A will may be contested for a variety of reasons. There may be a dispute over its interpretation, a person may have multiple wills, or the health of the testator (a.k.a. the person who made the will) is at issue. In order to contest or challenge a will in Colorado you must have the legal right to do so. This legal right is called “standing,” and in Colorado only interested parties have standing to contest a will. An “interested party” in this context means someone who has been named as a beneficiary under the will, someone who would have inherited from the deceased if there was no will, or someone who has a potential legal stake in the deceased’s assets. This can include creditors and heirs of the deceased.
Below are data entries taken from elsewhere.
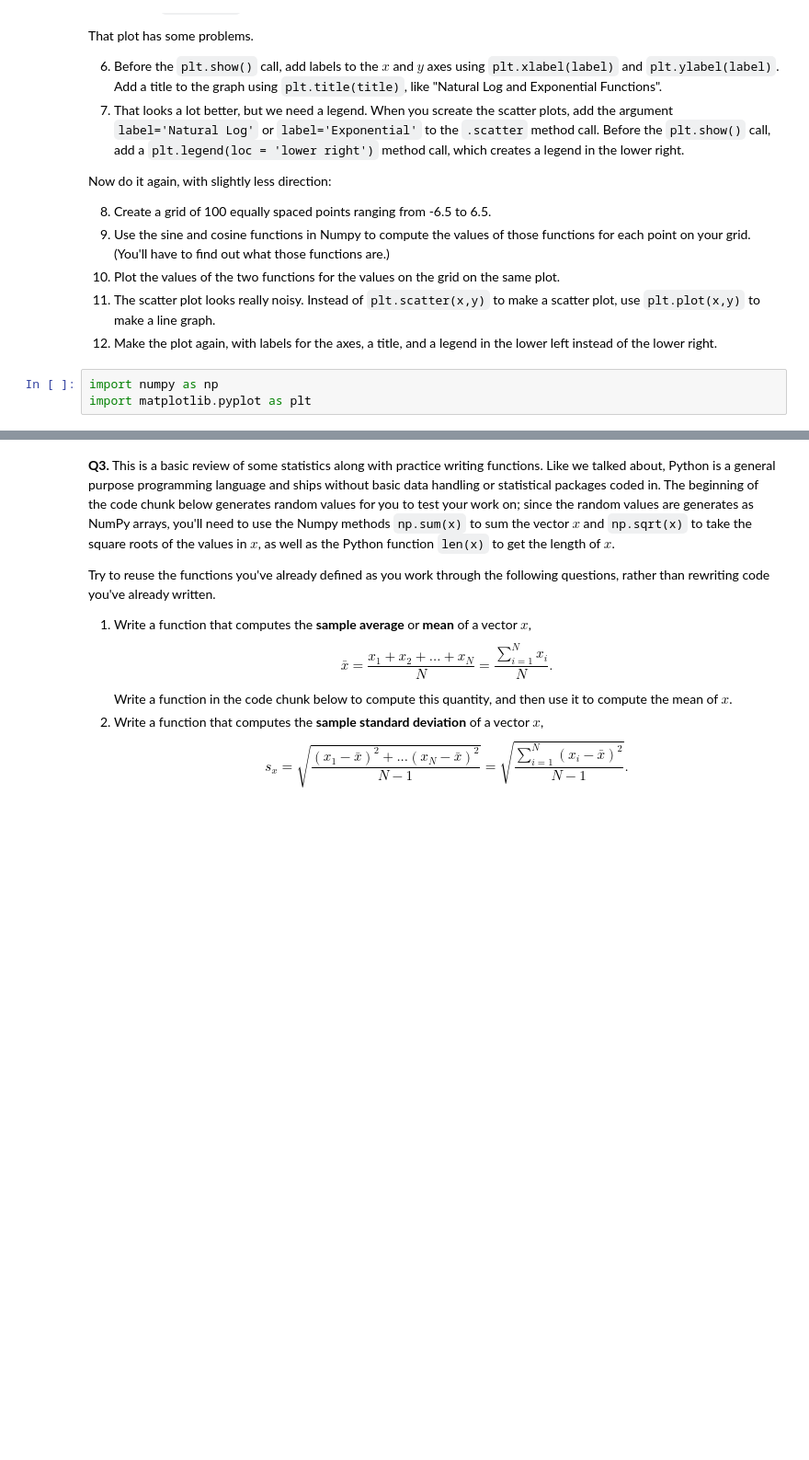
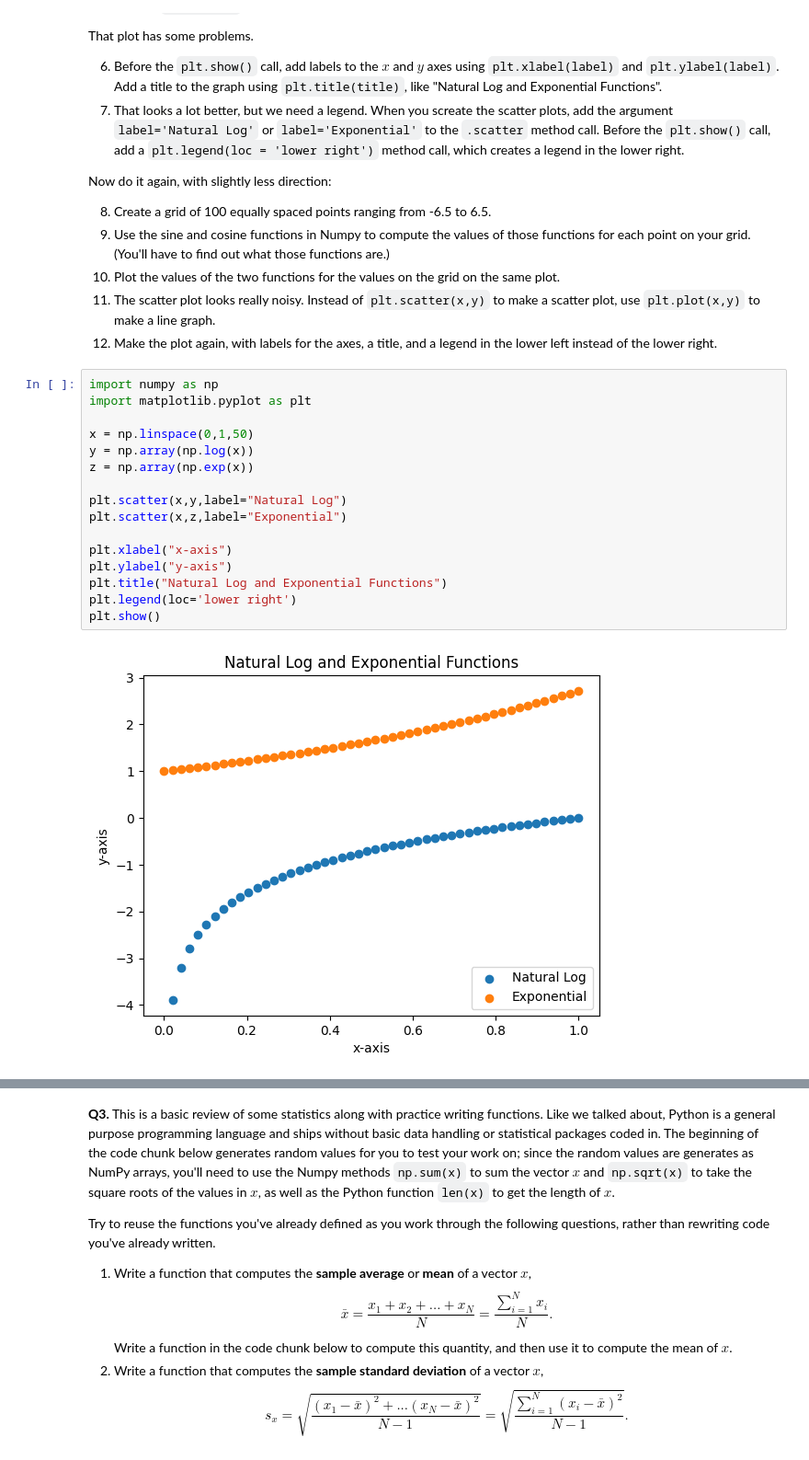
Before and after one commit to kirsten-fung/programming, a Jupyter notebook: assignment/assignment_programming.ipynb, the cells around one changed output, grey strips where cells are left out. Shown: that part at 92% size. Saved outputs shown, nothing was run; the diff lists cells and outputs as text; blank space fills up the shorter version.

```diff
--- a/assignment/assignment_programming.ipynb
+++ b/assignment/assignment_programming.ipynb
@@ -37,3 +45,18 @@ Now do it again, with slightly less direction:
 # %%
 import numpy as np
 import matplotlib.pyplot as plt
+
+x = np.linspace(0,1,50)
+y = np.array(np.log(x))
+z = np.array(np.exp(x))
+
+plt.scatter(x,y,label="Natural Log")
+plt.scatter(x,z,label="Exponential")
+
+plt.xlabel("x-axis")
+plt.ylabel("y-axis")
+plt.title("Natural Log and Exponential Functions")
+plt.legend(loc='lower right')
+plt.show()
+# %% [output]
+[figure, added]
```
Also changed, not shown: parts of 2 cells of this notebook.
In addition to standing, there should also be valid grounds upon which a will may be contested. In Colorado, there are several reasons that an interested party will have standing to contest a will. Below we outline the main reasons that a will may be challenged or contested.


  • Lack of testamentary capacity


In Colorado, any person over the age of 18 legally has the mental capacity to make a will. The issue is whether the testator was of sound mind when they executed their will.

In order to challenge capacity, there should be evidence that the testator lacked it when the will was made. There is no requirement that the testator continue to have capacity after validly executing their will. The only time frame that matters is the time at which the will was executed.

To determine whether the testator had capacity, Colorado courts consider several factors including whether the testator understood that they were making a will, the extent and nature of their property, and how the will distributes their property and if that coincides with their intentions.


  • Undue Influence


Undue influence is a situation where someone was able to exert control over the testator to change their will due to their relationship with the testator. States vary in the requirements to satisfy a challenge on undue influence grounds. In Colorado, it’s considered undue influence when someone’s actions take away the free will of the testator, and as a result of their actions, the testator executes a will that has provisions they would not have included if they were not subject to undue influence. In certain situations, undue influence is presumed if the beneficiary accused of exerting it was in a confidential or fiduciary relationship (e.g. attorney-client) and was involved in the will’s preparation or execution.


  • Fraud


Fraud can occur in a number of situations. A person may commit fraud by lying to the testator in order to induce them to make or change a certain bequest in their favor in a will. They may also lie to a testator and lead them to believe that a document they are signing is a will they have already drafted but is instead something else.

Contesting a will is a unique and specialized process that is often confusing. Not only have you dealt with the death of a loved one, but now there is the added stress of litigation. At Hulbert & Associates we have the experience to help relieve your stress, to ensure that the desires of the decedent are carried out properly and with respect, and to guide you through the process. Contact us today to find out more about how we can help.

Written by Lori Hulbert

Together the attorneys of the firm have nearly 30 years of experience in the fields of estate planning, estate and trust administration, estate and trust litigation, guardianships and conservatorships and civil litigation.